This is the 18th in a series of blogs, using answers I provided to pass Mental Health qualifications. This blog continues with possible causes of depression.
The next series of blogs will be expanding on how depression affects people and the different types of depression.
As with many mental health subjects, they can all be massive topics with reams of books written on them. I will aim to break depression down into 4 easy to read blogs, describing possible causes, different types of depression, how depression can affect individuals and the people around them, and how they can be treated and managed.
I strongly believe there is no one-size-fits all approach to managing any kind of mental health condition. It is the main reason why I am not a massive advocate of medication. I prefer to consider natural, healthy ways to recognise and manage any kind of mental ill health, tailoring each treatment and therapy to suit each individual. I do this from experience. It is what helped me which is why I believe it can help others too.
Possible Causes of Depression
I do not believe there is one definite cause of depression and there is a lot of conflicting information and research. Some consider depression to be genetic or hereditary, some say it is a brain chemical imbalance, some believe it is a how some feel self-important and some say it is about the general build-up of environmental and social factors.
From my own experience, a build-up of pressures and stressful and traumatic events can all lead to a build-up of stress. It is the build-up on stress after stress that can lead to depression. Stress is covered earlier in the series of blogs.
Each stressful situation or event, alone as standalone items, people may be able to cope with but when several factors build up, a person can struggle to cope and feel overwhelmed, leading to the feelings such as worthlessness, hopelessness, uselessness and basically seeing no light at the end of the tunnel, no way out of the mess the person feels they find themselves in.

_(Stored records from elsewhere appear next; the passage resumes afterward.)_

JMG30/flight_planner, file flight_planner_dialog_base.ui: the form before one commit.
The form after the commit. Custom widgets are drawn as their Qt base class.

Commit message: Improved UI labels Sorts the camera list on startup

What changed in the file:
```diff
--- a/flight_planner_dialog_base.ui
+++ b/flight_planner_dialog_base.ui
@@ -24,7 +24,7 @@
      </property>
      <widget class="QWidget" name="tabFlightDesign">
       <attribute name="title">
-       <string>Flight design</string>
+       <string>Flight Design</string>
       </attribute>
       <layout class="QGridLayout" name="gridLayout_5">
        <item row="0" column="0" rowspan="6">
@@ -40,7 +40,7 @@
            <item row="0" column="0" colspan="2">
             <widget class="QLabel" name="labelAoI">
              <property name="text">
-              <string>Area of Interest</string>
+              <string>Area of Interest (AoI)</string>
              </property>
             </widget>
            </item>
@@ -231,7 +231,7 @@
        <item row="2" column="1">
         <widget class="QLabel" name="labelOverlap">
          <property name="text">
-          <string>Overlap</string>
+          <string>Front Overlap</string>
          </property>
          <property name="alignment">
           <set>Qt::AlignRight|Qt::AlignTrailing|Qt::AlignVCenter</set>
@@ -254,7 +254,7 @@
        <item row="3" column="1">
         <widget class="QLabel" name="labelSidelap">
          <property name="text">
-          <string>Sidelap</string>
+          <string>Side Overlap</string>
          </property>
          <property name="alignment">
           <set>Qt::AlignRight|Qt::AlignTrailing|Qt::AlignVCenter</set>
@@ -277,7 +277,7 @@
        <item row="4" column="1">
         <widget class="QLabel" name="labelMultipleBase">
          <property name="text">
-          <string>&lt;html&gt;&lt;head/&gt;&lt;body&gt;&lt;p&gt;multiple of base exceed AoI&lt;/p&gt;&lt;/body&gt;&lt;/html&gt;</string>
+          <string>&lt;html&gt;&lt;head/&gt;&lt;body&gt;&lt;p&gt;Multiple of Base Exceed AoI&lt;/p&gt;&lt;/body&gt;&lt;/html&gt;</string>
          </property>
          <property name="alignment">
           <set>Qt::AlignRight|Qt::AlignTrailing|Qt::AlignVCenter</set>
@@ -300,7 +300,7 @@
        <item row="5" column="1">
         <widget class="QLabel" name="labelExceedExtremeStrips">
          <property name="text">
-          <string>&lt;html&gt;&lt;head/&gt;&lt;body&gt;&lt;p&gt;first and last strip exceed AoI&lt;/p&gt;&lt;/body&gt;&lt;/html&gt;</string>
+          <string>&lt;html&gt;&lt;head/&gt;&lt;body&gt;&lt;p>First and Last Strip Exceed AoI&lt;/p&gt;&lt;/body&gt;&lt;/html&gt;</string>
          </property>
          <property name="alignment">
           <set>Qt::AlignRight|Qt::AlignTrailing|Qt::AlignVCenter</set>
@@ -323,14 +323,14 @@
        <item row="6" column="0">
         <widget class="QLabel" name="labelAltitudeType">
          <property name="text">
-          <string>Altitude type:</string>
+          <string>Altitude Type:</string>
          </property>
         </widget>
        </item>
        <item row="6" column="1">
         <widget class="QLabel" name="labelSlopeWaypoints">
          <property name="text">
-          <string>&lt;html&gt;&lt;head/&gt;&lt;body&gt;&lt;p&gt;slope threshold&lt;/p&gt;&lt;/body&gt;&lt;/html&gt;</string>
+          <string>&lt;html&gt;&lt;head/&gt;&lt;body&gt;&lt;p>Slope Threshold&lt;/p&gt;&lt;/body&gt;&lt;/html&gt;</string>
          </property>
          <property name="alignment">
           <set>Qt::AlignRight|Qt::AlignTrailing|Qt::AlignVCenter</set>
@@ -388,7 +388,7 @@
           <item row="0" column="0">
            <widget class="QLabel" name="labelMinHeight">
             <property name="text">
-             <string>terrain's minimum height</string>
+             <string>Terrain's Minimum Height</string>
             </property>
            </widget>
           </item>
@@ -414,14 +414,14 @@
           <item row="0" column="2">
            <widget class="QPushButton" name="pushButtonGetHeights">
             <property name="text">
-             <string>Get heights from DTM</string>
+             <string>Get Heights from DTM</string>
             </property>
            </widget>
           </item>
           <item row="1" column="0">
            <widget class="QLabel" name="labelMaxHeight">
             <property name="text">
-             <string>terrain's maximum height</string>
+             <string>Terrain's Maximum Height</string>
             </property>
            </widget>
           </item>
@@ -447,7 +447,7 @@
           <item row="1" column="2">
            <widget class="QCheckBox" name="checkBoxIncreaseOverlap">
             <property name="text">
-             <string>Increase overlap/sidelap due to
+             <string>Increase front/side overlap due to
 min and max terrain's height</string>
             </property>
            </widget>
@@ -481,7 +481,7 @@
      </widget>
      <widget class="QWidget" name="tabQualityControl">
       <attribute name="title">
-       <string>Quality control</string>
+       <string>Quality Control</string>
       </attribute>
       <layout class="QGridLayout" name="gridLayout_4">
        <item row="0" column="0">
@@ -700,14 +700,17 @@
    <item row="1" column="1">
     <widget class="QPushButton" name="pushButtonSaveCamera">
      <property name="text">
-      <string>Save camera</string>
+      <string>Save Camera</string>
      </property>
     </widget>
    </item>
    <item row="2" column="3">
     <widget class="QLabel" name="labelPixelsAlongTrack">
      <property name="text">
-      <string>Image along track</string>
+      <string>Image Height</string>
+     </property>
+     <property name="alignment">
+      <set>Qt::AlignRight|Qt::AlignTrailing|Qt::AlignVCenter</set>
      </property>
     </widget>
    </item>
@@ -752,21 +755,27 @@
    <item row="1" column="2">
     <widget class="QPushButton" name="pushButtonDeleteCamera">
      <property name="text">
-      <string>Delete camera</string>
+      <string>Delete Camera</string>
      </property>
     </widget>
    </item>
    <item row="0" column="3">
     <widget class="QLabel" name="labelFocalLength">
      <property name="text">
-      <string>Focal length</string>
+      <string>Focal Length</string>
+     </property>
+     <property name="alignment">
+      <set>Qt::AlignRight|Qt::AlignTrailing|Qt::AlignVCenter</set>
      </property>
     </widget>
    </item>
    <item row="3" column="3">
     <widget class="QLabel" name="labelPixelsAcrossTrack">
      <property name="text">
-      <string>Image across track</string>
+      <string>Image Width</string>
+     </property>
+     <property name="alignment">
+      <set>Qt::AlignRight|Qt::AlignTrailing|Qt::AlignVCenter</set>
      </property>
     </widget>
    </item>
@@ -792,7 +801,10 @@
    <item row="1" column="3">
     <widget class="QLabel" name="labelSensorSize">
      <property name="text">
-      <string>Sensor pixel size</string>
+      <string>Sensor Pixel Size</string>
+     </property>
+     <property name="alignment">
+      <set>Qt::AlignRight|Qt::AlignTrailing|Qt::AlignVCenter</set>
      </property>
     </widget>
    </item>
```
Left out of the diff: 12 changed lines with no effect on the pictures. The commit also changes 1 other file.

Apart from the stressors, some contributing factors, in my opinion, to not helping with managing stress and becoming depressed are:
– Poor diet: – A lack of good quality, colourful nutritious food mans the body is not being adequately fed to help it to cope with general ill health, whether that is physical or mental. This causes further stress and strain on the body, depleting it of adequate nutrients to help feed the brain, as well as provide good hormones and that help people to feel good.
– Lack of exercise: – Exercise helps the body to produce natural hormones such as adrenaline and serotine, which are considered to be feel good hormones and as the body is depleted of these without exercise, the lack can contribute to mental ill health.
– In order to cope, people think that recreational drugs and alcohol can help but it is now well researched and reported that substance abuse (i.e., reliance on them) causes low moods and depression rather than improve them. The substances will also inhibit the brain and body from healing.
– Hormonal imbalances, probably especially in women, can lead to bouts of depression. Statistics states that women are twice as likely to have depression, then men.
In it’s most severe, and prolonged form, depression can lead to suicide.
Tracey of PlumEssence Therapies and Training is a qualified stress management consultant, mental health first aider, clinical hypnotherapist and body work therapist focusing on helping reduce and alleviate concerns connected to both physical and emotional wellbeing. Tracey is also a teacher and trainer, delivering workshops and accredited mental health courses.
Tracey is available for a no-obligation chat to see how we could work together on 01889 808388 or email@example.com